Just ask the kids: Student surveys and teacher evaluations
By July 1st, Ohio law will require public school districts (charter and district) to establish a teacher evaluation policy. The evaluation policy must conform to a framework that depends half on student growth on test scores and half on classroom observations. Based on these measures, teachers will earn an overall rating: accomplished, proficient, developing, or ineffective.
In our recent survey of superintendents, Ohio’s teacher evaluation policy received mixed reviews. Nearly three out of four (73 percent) said that teacher evaluations would become accepted practice five years hence. And, 42 percent said that teacher evaluations would lead to “fundamental improvement” in the state’s K-12 school system. So, there’s modest optimism toward teacher evaluation.
But there’s undeniable angst about the policy details. Nearly all superintendents (93 percent) think that there will be lawsuits when personnel decisions are based on Ohio’s evaluation framework.
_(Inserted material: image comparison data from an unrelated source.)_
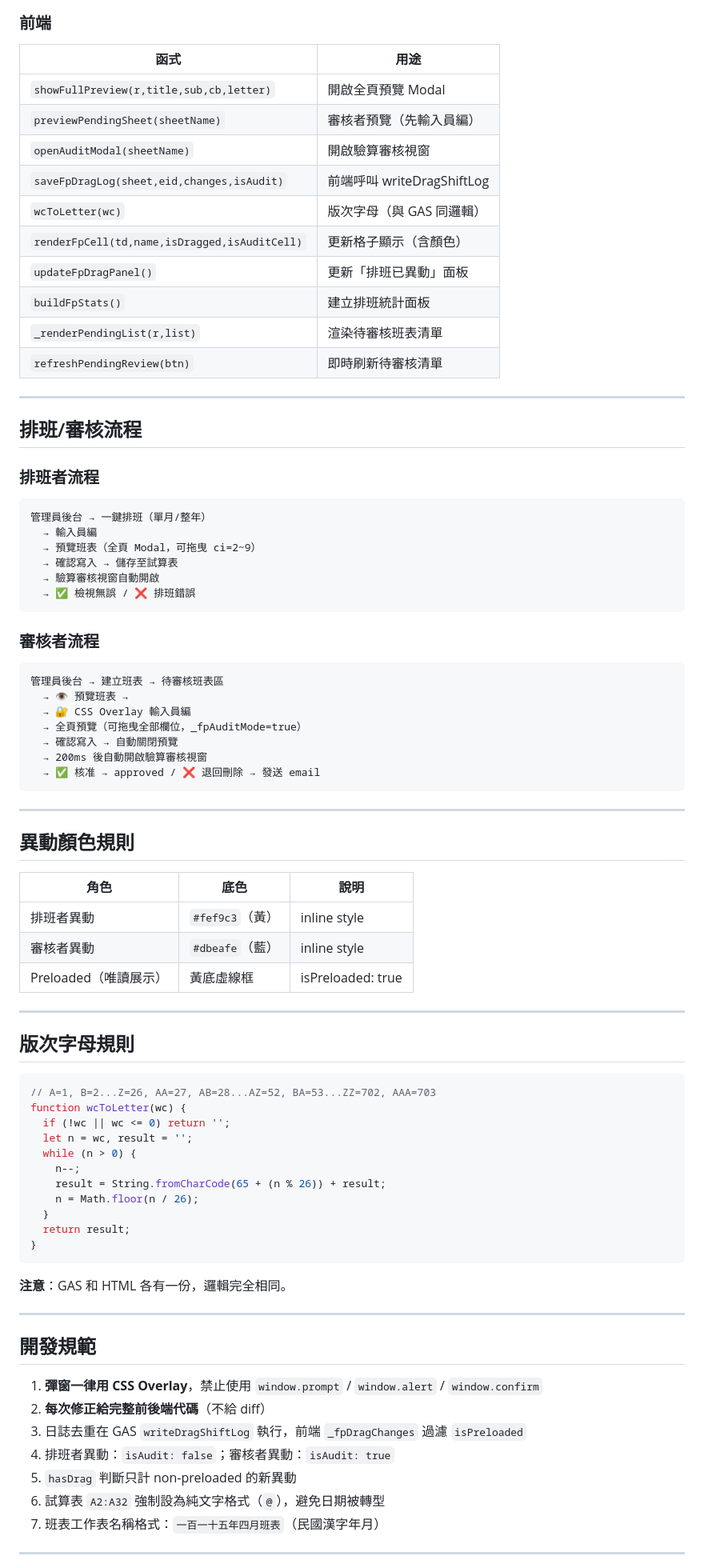
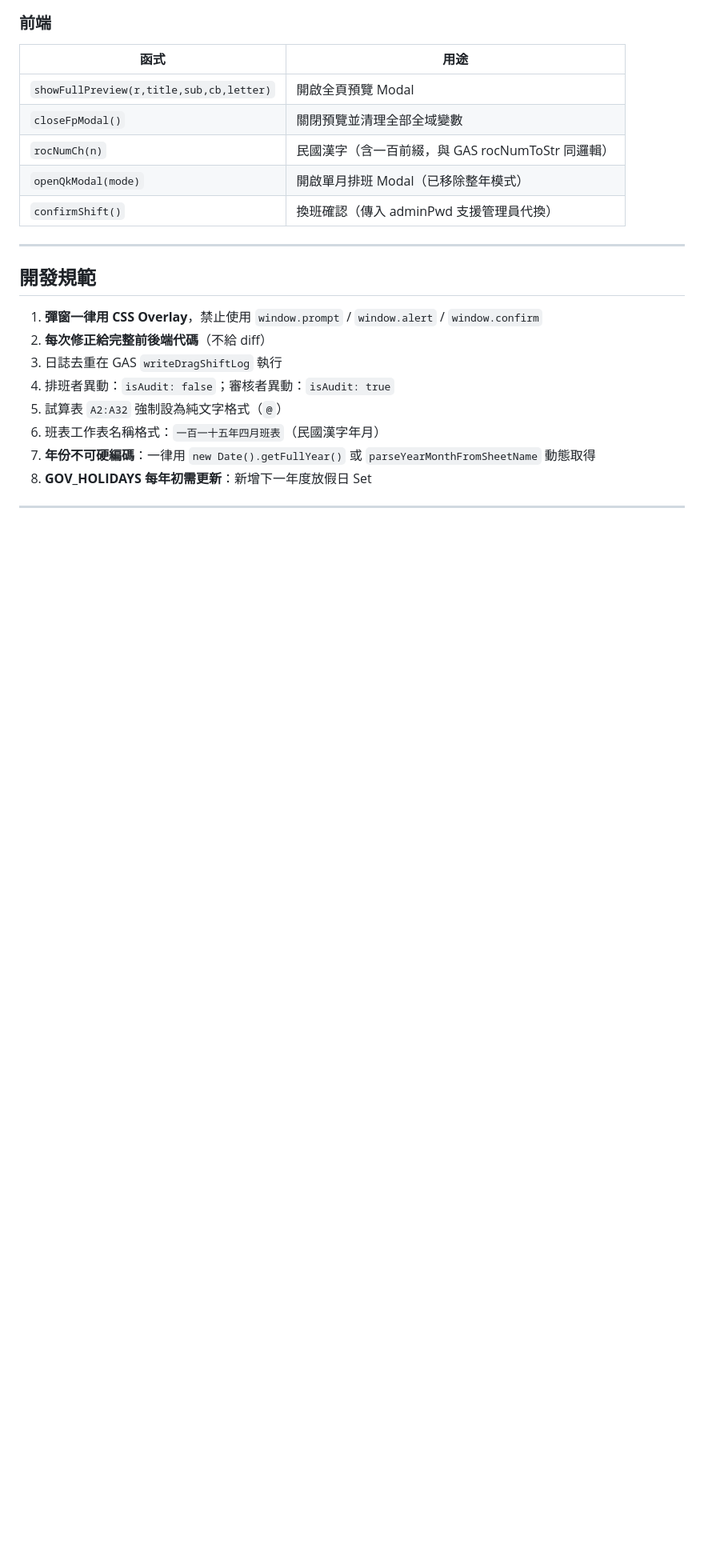
Before and after one commit to za869765/CLASS, a Markdown page: CLAUDE.md, the part around one of its changes. Shown at 80% size. Rendered like a GitHub page; blank space fills up the shorter version.

````diff
--- a/CLAUDE.md
+++ b/CLAUDE.md
@@ -157,69 +149,10 @@ var selSheet = '';            // 目前選擇的班表
 | 函式 | 用途 |
 |------|------|
 | `showFullPreview(r,title,sub,cb,letter)` | 開啟全頁預覽 Modal |
-| `previewPendingSheet(sheetName)` | 審核者預覽（先輸入員編）|
-| `openAuditModal(sheetName)` | 開啟驗算審核視窗 |
-| `saveFpDragLog(sheet,eid,changes,isAudit)` | 前端呼叫 writeDragShiftLog |
-| `wcToLetter(wc)` | 版次字母（與 GAS 同邏輯）|
-| `renderFpCell(td,name,isDragged,isAuditCell)` | 更新格子顯示（含顏色）|
-| `updateFpDragPanel()` | 更新「排班已異動」面板 |
-| `buildFpStats()` | 建立排班統計面板 |
-| `_renderPendingList(r,list)` | 渲染待審核班表清單 |
-| `refreshPendingReview(btn)` | 即時刷新待審核清單 |
-
----
-
-## 排班/審核流程
-
-### 排班者流程
-```
-管理員後台 → 一鍵排班（單月/整年）
-  → 輸入員編
-  → 預覽班表（全頁 Modal，可拖曳 ci=2~9）
-  → 確認寫入 → 儲存至試算表
-  → 驗算審核視窗自動開啟
-  → ✅ 檢視無誤 / ❌ 排班錯誤
-```
-
-### 審核者流程
-```
-管理員後台 → 建立班表 → 待審核班表區
-  → 👁 預覽班表 →
-  → 🔐 CSS Overlay 輸入員編
-  → 全頁預覽（可拖曳全部欄位，_fpAuditMode=true）
-  → 確認寫入 → 自動關閉預覽
-  → 200ms 後自動開啟驗算審核視窗
-  → ✅ 核准 → approved / ❌ 退回刪除 → 發送 email
-```
-
----
-
-## 異動顏色規則
-
-| 角色 | 底色 | 說明 |
-|------|------|------|
-| 排班者異動 | `#fef9c3`（黃） | inline style |
-| 審核者異動 | `#dbeafe`（藍） | inline style |
-| Preloaded（唯讀展示）| 黃底虛線框 | isPreloaded: true |
-
----
-
-## 版次字母規則
-
-```javascript
-// A=1, B=2...Z=26, AA=27, AB=28...AZ=52, BA=53...ZZ=702, AAA=703
-function wcToLetter(wc) {
-  if (!wc || wc <= 0) return '';
-  let n = wc, result = '';
-  while (n > 0) {
-    n--;
-    result = String.fromCharCode(65 + (n % 26)) + result;
-    n = Math.floor(n / 26);
-  }
-  return result;
-}
-```
-**注意**：GAS 和 HTML 各有一份，邏輯完全相同。
+| `closeFpModal()` | 關閉預覽並清理全部全域變數 |
+| `rocNumCh(n)` | 民國漢字（含一百前綴，與 GAS rocNumToStr 同邏輯）|
+| `openQkModal(mode)` | 開啟單月排班 Modal（已移除整年模式）|
+| `confirmShift()` | 換班確認（傳入 adminPwd 支援管理員代換）|
 
 ---
 
@@ -227,11 +160,12 @@ function wcToLetter(wc) {
 
 1. **彈窗一律用 CSS Overlay**，禁止使用 `window.prompt` / `window.alert` / `window.confirm`
 2. **每次修正給完整前後端代碼**（不給 diff）
-3. 日誌去重在 GAS `writeDragShiftLog` 執行，前端 `_fpDragChanges` 過濾 `isPreloaded`
+3. 日誌去重在 GAS `writeDragShiftLog` 執行
 4. 排班者異動：`isAudit: false`；審核者異動：`isAudit: true`
-5. `hasDrag` 判斷只計 non-preloaded 的新異動
-6. 試算表 `A2:A32` 強制設為純文字格式（`@`），避免日期被轉型
-7. 班表工作表名稱格式：`一百一十五年四月班表`（民國漢字年月）
+5. 試算表 `A2:A32` 強制設為純文字格式（`@`）
+6. 班表工作表名稱格式：`一百一十五年四月班表`（民國漢字年月）
+7. **年份不可硬編碼**：一律用 `new Date().getFullYear()` 或 `parseYearMonthFromSheetName` 動態取得
+8. **GOV_HOLIDAYS 每年初需更新**：新增下一年度放假日 Set
 
 ---
 
````
Also changed, not shown: other parts of CLAUDE.md (+59 -69 lines).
And nearly all (86 percent) think that the classroom observation mandate will “put too much pressure on principals.” One superintendent said
“It will over-tax the principals and render them useless. They will need to spend so much time on evaluations, they will not have time for anything else.”
When one looks at the Ohio Department of Education’s website, one can see from whence this sentiment emerges. For example, the “teacher evaluation resource packet,” which operationalizes the classroom observation portion of the policy, clocks in at 22 pages. By simple extrapolation, this suggests a small mountain of paperwork for a principal who supervises 20 teachers.
Is there a better way?
Enter the Measures of Effective Teaching (MET) study, a three-year project sponsored by the Gates Foundation involving 3,000 teachers in 7 school districts. The MET researchers probed whether student perception surveys could be an effective and reliable tool for measuring teacher effectiveness. The study used the Tripod Project survey, developed by Ronald Ferguson of Harvard, which asks students to rate their agreement on 35 or so items related to seven characteristics of an effective teacher. (For the survey items, see pages 12 and 13 of this MET report.)
The researchers found that surveys, if done well, can deliver reliable information that differentiates high- and low-performing teachers. The study finds that:
“Although an individual student may have a less sophisticated understanding of effective instruction than a trained observer, student feedback has two other advantages that contribute to reliability: students see the teacher all year (and, therefore, are less susceptible to lesson to lesson variation), and the measures are averaged over 20 to 75 students, rather than 1 or 2 observers (p. 14).”
The MET study concludes succinctly, “students know an effective classroom when they experience one.”
Despite this robust research, some may still think that surveying students in high-stakes evaluations is akin to the inmates running the asylum. One Georgia high school teacher claimed that “kids, number one, don’t have the maturity to do it and, number two, can be quite biased.” The MET study proves that this fear is unfounded. Plus, this isn’t to suggest that teacher evaluations ought to rely wholly on student surveys. In fact, according to the MET researchers, policy makers mustn’t exclude either value-added growth or classroom observation from teacher evaluation. Multiple measures are required.
Many would agree that having an effective teacher in every classroom is a fair and legitimate goal. And, identifying which teachers are effective and which are not—and tying personnel decisions to effectiveness—must happen, in order to achieve this goal.
Measuring teacher effectiveness, however, need not create procedural nightmares for school leaders, lest the bureaucratic costs eat into the benefits of great teaching. Other states, including North Carolina and New York, are implementing student surveys, and Ohio’s policymakers ought to consider mixing surveys into the evaluation framework. If done well, student surveys may be the low-cost and effective relief to the migraines that too many of our school leaders seem to be experiencing per teacher evaluations.
 The Ohio Senate passed an amendment to ORC section 3319.112, the law that governs teacher evaluations. The amdendment reads (underlined): "One factor shall be student academic growth which shall account for fifty thirty-fiveper cent of each evaluation. A school district may attribute an additional percentage to the academic growth factor, not to exceed fifteen per cent of each evaluation."